**WORK INSTRUCTIONS:**
Each line of the records containing "상업적인" is to be copied out and returned.

**SOURCE DATA:**

▽

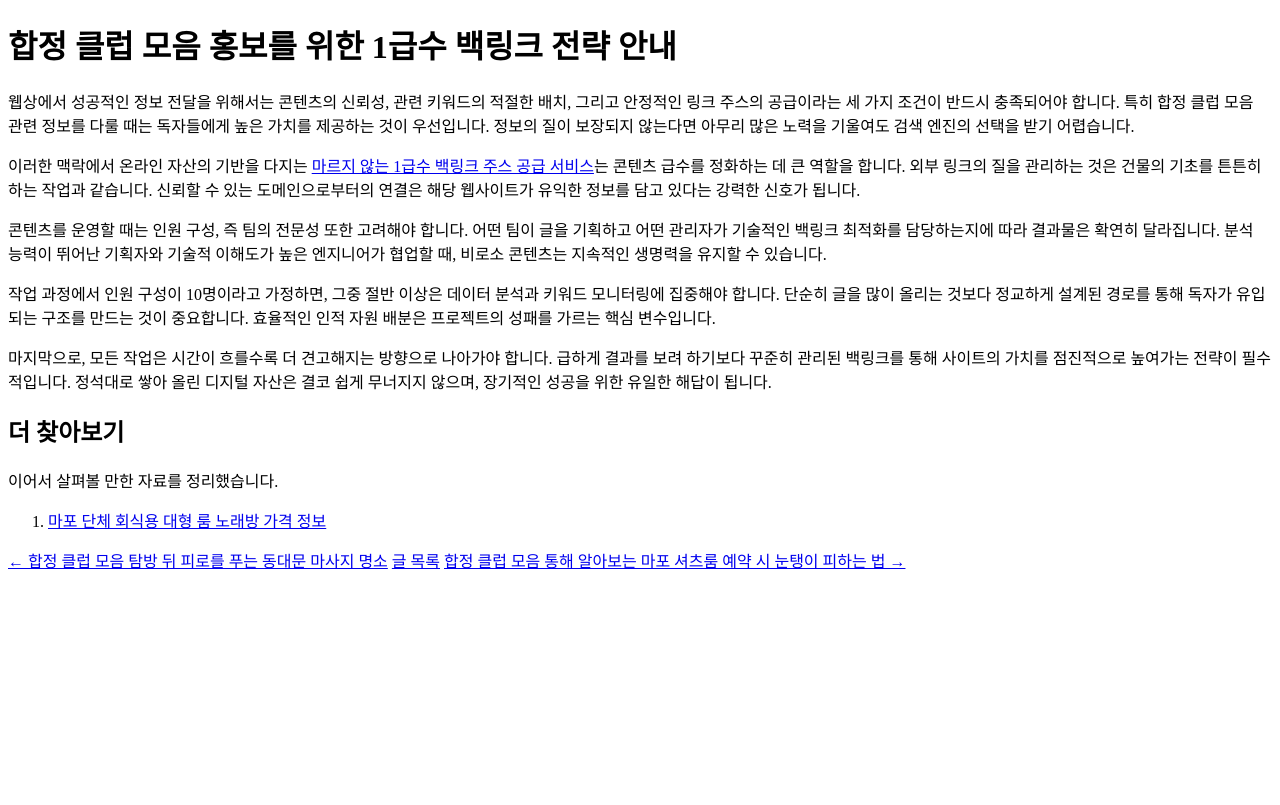
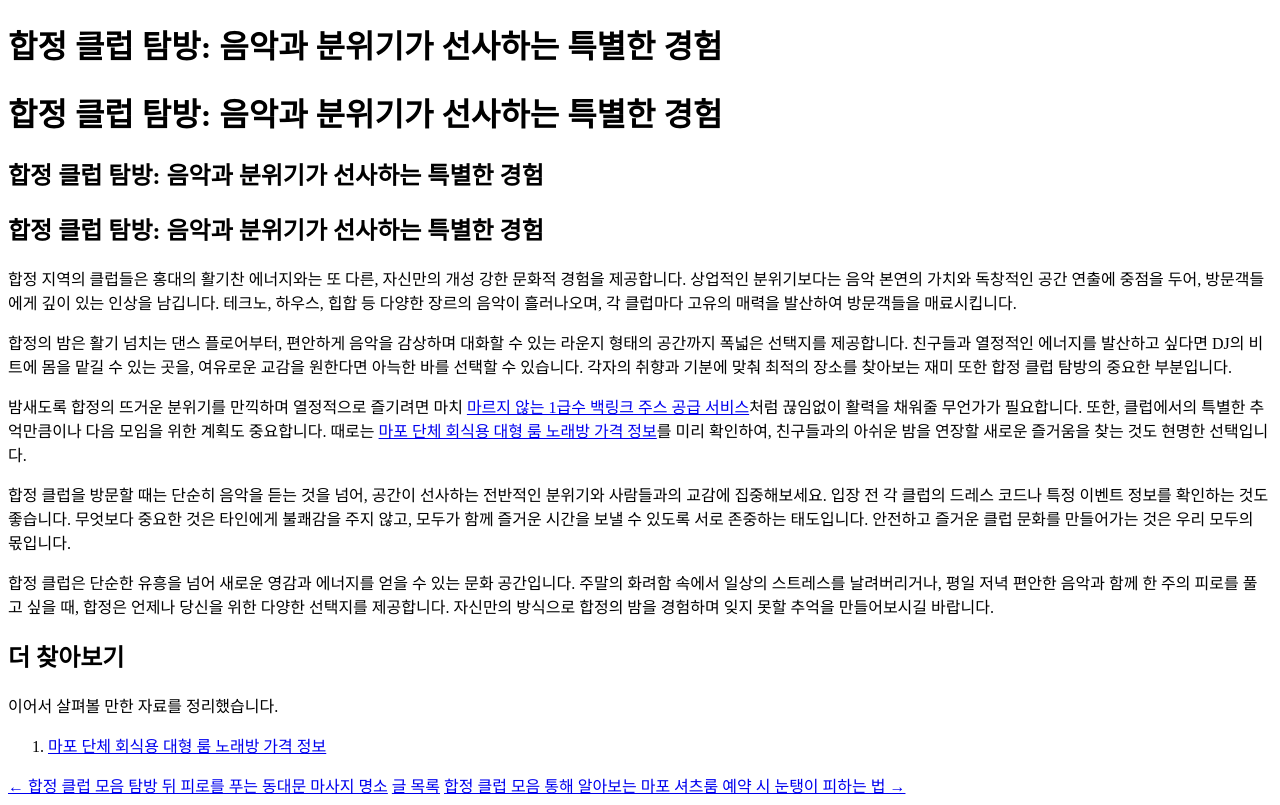
Before and after one commit to sarakinhceo-gif/bp-t3b08-hj-club-list-1, a plain HTML site: page posts/gemini-coverage-20260719-0083.html in a window 1280 px wide. Drawn offline with Linux system fonts and the light colour scheme.

Commit message:
deploy: garbage-free snapshot 2026-09-03T05:57:40.342Z

```diff
--- a/posts/gemini-coverage-20260719-0083.html
+++ b/posts/gemini-coverage-20260719-0083.html
@@ -2,23 +2,42 @@
 <html lang="ko">
 <head>
  <meta charset="UTF-8">
- <title>합정 클럽 모음 홍보를 위한 1급수 백링크 전략 안내</title>
-<meta name="description" content="웹상에서 성공적인 정보 전달을 위해서는 콘텐츠의 신뢰성, 관련 키워드의 적절한 배치, 그리고 안정적인 링크 주스의 공급이라는 세 가지 조건이 반드시 충족되어야 합니다. 특히 합정 클럽 모음 관련 정보를 다룰 때는 독자들에게 높은 가치를 제공하는 것이 우선입니다.">
+ <title>합정 클럽 탐방: 음악과 분위기가 선사하는 특별한 경험</title>
+<meta name="description" content="합정 지역의 클럽들은 홍대의 활기찬 에너지와는 또 다른, 자신만의 개성 강한 문화적 경험을 제공합니다. 상업적인 분위기보다는 음악 본연의 가치와 독창적인 공간 연출에 중점을 두어, 방문객들에게 깊이 있는 인상을 남깁니다.">
  <link rel="canonical" href="https://hapjeong-review-tip.program-school.online/posts/gemini-coverage-20260719-0083.html">
  <link rel="icon" type="image/svg+xml" href="./favicon.svg">
   <meta property="og:url" content="https://hapjeong-review-tip.program-school.online/posts/gemini-coverage-20260719-0083.html">
-  <meta property="og:title" content="합정 클럽 모음 홍보를 위한 1급수 백링크 전략 안내">
-  <meta property="og:description" content="웹상에서 성공적인 정보 전달을 위해서는 콘텐츠의 신뢰성, 관련 키워드의 적절한 배치, 그리고 안정적인 링크 주스의 공급이라는 세 가지 조건이 반드시 충족되어야 합니다. 특히 합정 클럽 모음 관련 정보를 다룰 때는 독자들에게 높은 가치를 제공하는 것이 우선입니다.">
+  <meta property="og:title" content="합정 클럽 탐방: 음악과 분위기가 선사하는 특별한 경험">
+  <meta property="og:description" content="합정 지역의 클럽들은 홍대의 활기찬 에너지와는 또 다른, 자신만의 개성 강한 문화적 경험을 제공합니다. 상업적인 분위기보다는 음악 본연의 가치와 독창적인 공간 연출에 중점을 두어, 방문객들에게 깊이 있는 인상을 남깁니다.">
   <meta property="og:type" content="website">
   <meta name="twitter:card" content="summary">
 </head>
 <body>
- <h1>합정 클럽 모음 홍보를 위한 1급수 백링크 전략 안내</h1>
- <p>웹상에서 성공적인 정보 전달을 위해서는 콘텐츠의 신뢰성, 관련 키워드의 적절한 배치, 그리고 안정적인 링크 주스의 공급이라는 세 가지 조건이 반드시 충족되어야 합니다. 특히 합정 클럽 모음 관련 정보를 다룰 때는 독자들에게 높은 가치를 제공하는 것이 우선입니다. 정보의 질이 보장되지 않는다면 아무리 많은 노력을 기울여도 검색 엔진의 선택을 받기 어렵습니다.</p>
- <p>이러한 맥락에서 온라인 자산의 기반을 다지는 <a class="anchor-link" href="https://water-server.store/">마르지 않는 1급수 백링크 주스 공급 서비스</a>는 콘텐츠 급수를 정화하는 데 큰 역할을 합니다. 외부 링크의 질을 관리하는 것은 건물의 기초를 튼튼히 하는 작업과 같습니다. 신뢰할 수 있는 도메인으로부터의 연결은 해당 웹사이트가 유익한 정보를 담고 있다는 강력한 신호가 됩니다.</p>
- <p>콘텐츠를 운영할 때는 인원 구성, 즉 팀의 전문성 또한 고려해야 합니다. 어떤 팀이 글을 기획하고 어떤 관리자가 기술적인 백링크 최적화를 담당하는지에 따라 결과물은 확연히 달라집니다. 분석 능력이 뛰어난 기획자와 기술적 이해도가 높은 엔지니어가 협업할 때, 비로소 콘텐츠는 지속적인 생명력을 유지할 수 있습니다.</p>
- <p>작업 과정에서 인원 구성이 10명이라고 가정하면, 그중 절반 이상은 데이터 분석과 키워드 모니터링에 집중해야 합니다. 단순히 글을 많이 올리는 것보다 정교하게 설계된 경로를 통해 독자가 유입되는 구조를 만드는 것이 중요합니다. 효율적인 인적 자원 배분은 프로젝트의 성패를 가르는 핵심 변수입니다.</p>
- <p>마지막으로, 모든 작업은 시간이 흐를수록 더 견고해지는 방향으로 나아가야 합니다. 급하게 결과를 보려 하기보다 꾸준히 관리된 백링크를 통해 사이트의 가치를 점진적으로 높여가는 전략이 필수적입니다. 정석대로 쌓아 올린 디지털 자산은 결코 쉽게 무너지지 않으며, 장기적인 성공을 위한 유일한 해답이 됩니다.</p>
+ <h1>합정 클럽 탐방: 음악과 분위기가 선사하는 특별한 경험</h1>
+
+<h1>합정 클럽 탐방: 음악과 분위기가 선사하는 특별한 경험</h1>
+<article>
+
+<h1>합정 클럽 탐방: 음악과 분위기가 선사하는 특별한 경험</h1>
+<article>
+<h2>합정 클럽 탐방: 음악과 분위기가 선사하는 특별한 경험</h2>
+<p>
+합정 지역의 클럽들은 홍대의 활기찬 에너지와는 또 다른, 자신만의 개성 강한 문화적 경험을 제공합니다. 상업적인 분위기보다는 음악 본연의 가치와 독창적인 공간 연출에 중점을 두어, 방문객들에게 깊이 있는 인상을 남깁니다. 테크노, 하우스, 힙합 등 다양한 장르의 음악이 흘러나오며, 각 클럽마다 고유의 매력을 발산하여 방문객들을 매료시킵니다.
+</p>
+<p>
+합정의 밤은 활기 넘치는 댄스 플로어부터, 편안하게 음악을 감상하며 대화할 수 있는 라운지 형태의 공간까지 폭넓은 선택지를 제공합니다. 친구들과 열정적인 에너지를 발산하고 싶다면 DJ의 비트에 몸을 맡길 수 있는 곳을, 여유로운 교감을 원한다면 아늑한 바를 선택할 수 있습니다. 각자의 취향과 기분에 맞춰 최적의 장소를 찾아보는 재미 또한 합정 클럽 탐방의 중요한 부분입니다.
+</p>
+<p>
+밤새도록 합정의 뜨거운 분위기를 만끽하며 열정적으로 즐기려면 마치 <a href="https://water-server.store/">마르지 않는 1급수 백링크 주스 공급 서비스</a>처럼 끊임없이 활력을 채워줄 무언가가 필요합니다. 또한, 클럽에서의 특별한 추억만큼이나 다음 모임을 위한 계획도 중요합니다. 때로는 <a href="https://banquet.infonest.online/">마포 단체 회식용 대형 룸 노래방 가격 정보</a>를 미리 확인하여, 친구들과의 아쉬운 밤을 연장할 새로운 즐거움을 찾는 것도 현명한 선택입니다.
+</p>
+<p>
+합정 클럽을 방문할 때는 단순히 음악을 듣는 것을 넘어, 공간이 선사하는 전반적인 분위기와 사람들과의 교감에 집중해보세요. 입장 전 각 클럽의 드레스 코드나 특정 이벤트 정보를 확인하는 것도 좋습니다. 무엇보다 중요한 것은 타인에게 불쾌감을 주지 않고, 모두가 함께 즐거운 시간을 보낼 수 있도록 서로 존중하는 태도입니다. 안전하고 즐거운 클럽 문화를 만들어가는 것은 우리 모두의 몫입니다.
+</p>
+<p>
+합정 클럽은 단순한 유흥을 넘어 새로운 영감과 에너지를 얻을 수 있는 문화 공간입니다. 주말의 화려함 속에서 일상의 스트레스를 날려버리거나, 평일 저녁 편안한 음악과 함께 한 주의 피로를 풀고 싶을 때, 합정은 언제나 당신을 위한 다양한 선택지를 제공합니다. 자신만의 방식으로 합정의 밤을 경험하며 잊지 못할 추억을 만들어보시길 바랍니다.
+</p>
+</article>
+</article>
 <section class="r-dce49e">
 <h2>더 찾아보기</h2>
 <p>이어서 살펴볼 만한 자료를 정리했습니다.</p>
```
Also changed, not shown: posts.html (+2 -2 lines), posts/gemini-coverage-20260719-0081.html (+1 -1 lines), posts/gemini-coverage-20260719-0089.html (+1 -1 lines).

△

**ANSWER:**
+<meta name="description" content="합정 지역의 클럽들은 홍대의 활기찬 에너지와는 또 다른, 자신만의 개성 강한 문화적 경험을 제공합니다. 상업적인 분위기보다는 음악 본연의 가치와 독창적인 공간 연출에 중점을 두어, 방문객들에게 깊이 있는 인상을 남깁니다.">
+  <meta property="og:description" content="합정 지역의 클럽들은 홍대의 활기찬 에너지와는 또 다른, 자신만의 개성 강한 문화적 경험을 제공합니다. 상업적인 분위기보다는 음악 본연의 가치와 독창적인 공간 연출에 중점을 두어, 방문객들에게 깊이 있는 인상을 남깁니다.">
+합정 지역의 클럽들은 홍대의 활기찬 에너지와는 또 다른, 자신만의 개성 강한 문화적 경험을 제공합니다. 상업적인 분위기보다는 음악 본연의 가치와 독창적인 공간 연출에 중점을 두어, 방문객들에게 깊이 있는 인상을 남깁니다. 테크노, 하우스, 힙합 등 다양한 장르의 음악이 흘러나오며, 각 클럽마다 고유의 매력을 발산하여 방문객들을 매료시킵니다.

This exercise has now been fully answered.